We can use Fiddler to send a Create request:

  1. In the Composer page, select POST from the drop-down.
  2. In the request headers text box, add Content-Type: application/json, which is a Content-Type header with the value application/json. Fiddler automatically adds the Content-Length header.
  3. In the request body text box, enter the following: {"Name":"<your to-do item>"}
  4. Click Execute.

Here is an example HTTP session. Use the Raw tab to see the session data in this format.

Request:

POST http://localhost:29359/api/todo HTTP/1.1
User-Agent: Fiddler
Host: localhost:29359
Content-Type: application/json
Content-Length: 33
{"Name":"Alphabetize paperclips"}

Response:

HTTP/1.1 201 Created
Content-Type: application/json; charset=utf-8
Location: http://localhost:29359/api/Todo/8fa2154d-f862-41f8-a5e5-a9a3faba0233
Server: Microsoft-IIS/10.0
Date: Thu, 18 Jun 2015 20:51:55 GMT
Content-Length: 97
{"Key":"8fa2154d-f862-41f8-a5e5-a9a3faba0233","Name":"Alphabetize paperclips","IsComplete":false}

Update

[HttpPut("{id}")]
public IActionResult Update(string id, [FromBody] TodoItem item)
{
    if (item == null || item.Key != id)
    {
        return BadRequest();
    }
    var todo = TodoItems.Find(id);
    if (todo == null)
    {
        return NotFound();
    }
    TodoItems.Update(item);
    return new NoContentResult();
}

Update is similar to Create, but uses HTTP PUT. The response is 204 (No Content). According to the HTTP spec, a PUT request requires the client to send the entire updated entity, not just the deltas. To support partial updates, use HTTP PATCH.

Delete

[HttpDelete("{id}")]
public void Delete(string id)
{
    TodoItems.Remove(id);
}

The void return type returns a 204 (No Content) response. That means the client receives a 204 even if the item has already been deleted, or never existed. There are two ways to think about a request to delete a non-existent resource:

  • “Delete” means “delete an existing item”, and the item doesn’t exist, so return 404.
  • “Delete” means “ensure the item is not in the collection.” The item is already not in the collection, so return a 204.

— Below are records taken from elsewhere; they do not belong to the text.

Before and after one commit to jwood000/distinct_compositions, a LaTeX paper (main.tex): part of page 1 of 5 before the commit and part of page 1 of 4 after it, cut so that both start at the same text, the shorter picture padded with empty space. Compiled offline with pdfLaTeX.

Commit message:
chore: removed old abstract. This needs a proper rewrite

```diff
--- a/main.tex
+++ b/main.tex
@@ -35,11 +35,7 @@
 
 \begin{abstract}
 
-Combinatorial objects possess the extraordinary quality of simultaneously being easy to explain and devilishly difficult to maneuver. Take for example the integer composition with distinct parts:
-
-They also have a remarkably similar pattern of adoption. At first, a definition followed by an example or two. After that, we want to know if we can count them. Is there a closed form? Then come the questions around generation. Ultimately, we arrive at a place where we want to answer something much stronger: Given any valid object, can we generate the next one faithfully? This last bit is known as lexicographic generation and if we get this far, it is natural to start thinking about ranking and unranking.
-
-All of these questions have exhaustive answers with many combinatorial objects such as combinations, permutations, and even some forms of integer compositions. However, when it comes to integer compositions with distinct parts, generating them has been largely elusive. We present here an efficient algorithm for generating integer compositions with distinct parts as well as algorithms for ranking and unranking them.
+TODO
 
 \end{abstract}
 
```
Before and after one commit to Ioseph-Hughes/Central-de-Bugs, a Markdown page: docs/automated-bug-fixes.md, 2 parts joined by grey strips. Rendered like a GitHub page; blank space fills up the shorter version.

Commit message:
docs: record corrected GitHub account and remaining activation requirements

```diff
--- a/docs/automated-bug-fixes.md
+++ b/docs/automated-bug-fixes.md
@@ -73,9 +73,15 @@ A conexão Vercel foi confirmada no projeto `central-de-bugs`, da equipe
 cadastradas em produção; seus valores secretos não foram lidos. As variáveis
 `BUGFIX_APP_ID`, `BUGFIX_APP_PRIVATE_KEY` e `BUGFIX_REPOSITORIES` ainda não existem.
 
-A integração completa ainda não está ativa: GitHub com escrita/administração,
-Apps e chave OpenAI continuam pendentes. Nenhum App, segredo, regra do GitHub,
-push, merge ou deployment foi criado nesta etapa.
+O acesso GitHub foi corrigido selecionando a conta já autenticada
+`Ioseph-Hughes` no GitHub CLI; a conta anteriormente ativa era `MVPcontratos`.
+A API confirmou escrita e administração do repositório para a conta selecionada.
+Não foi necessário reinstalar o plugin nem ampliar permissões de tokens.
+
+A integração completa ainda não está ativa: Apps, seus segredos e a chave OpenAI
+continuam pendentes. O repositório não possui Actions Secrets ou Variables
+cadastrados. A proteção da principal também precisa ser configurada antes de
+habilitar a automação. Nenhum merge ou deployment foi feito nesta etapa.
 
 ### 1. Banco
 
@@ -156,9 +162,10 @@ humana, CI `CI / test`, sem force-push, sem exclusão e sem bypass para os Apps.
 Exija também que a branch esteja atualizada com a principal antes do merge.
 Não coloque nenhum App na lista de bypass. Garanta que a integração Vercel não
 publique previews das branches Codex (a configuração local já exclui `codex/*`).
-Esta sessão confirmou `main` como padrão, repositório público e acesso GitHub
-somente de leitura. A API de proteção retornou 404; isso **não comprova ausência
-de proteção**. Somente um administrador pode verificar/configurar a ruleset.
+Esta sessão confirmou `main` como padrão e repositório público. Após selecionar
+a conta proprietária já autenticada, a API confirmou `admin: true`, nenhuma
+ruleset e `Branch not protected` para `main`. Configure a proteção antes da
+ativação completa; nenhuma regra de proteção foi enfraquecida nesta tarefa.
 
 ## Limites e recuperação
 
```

Either approach is reasonable. If you return 404, the client will need to handle that case.

Next steps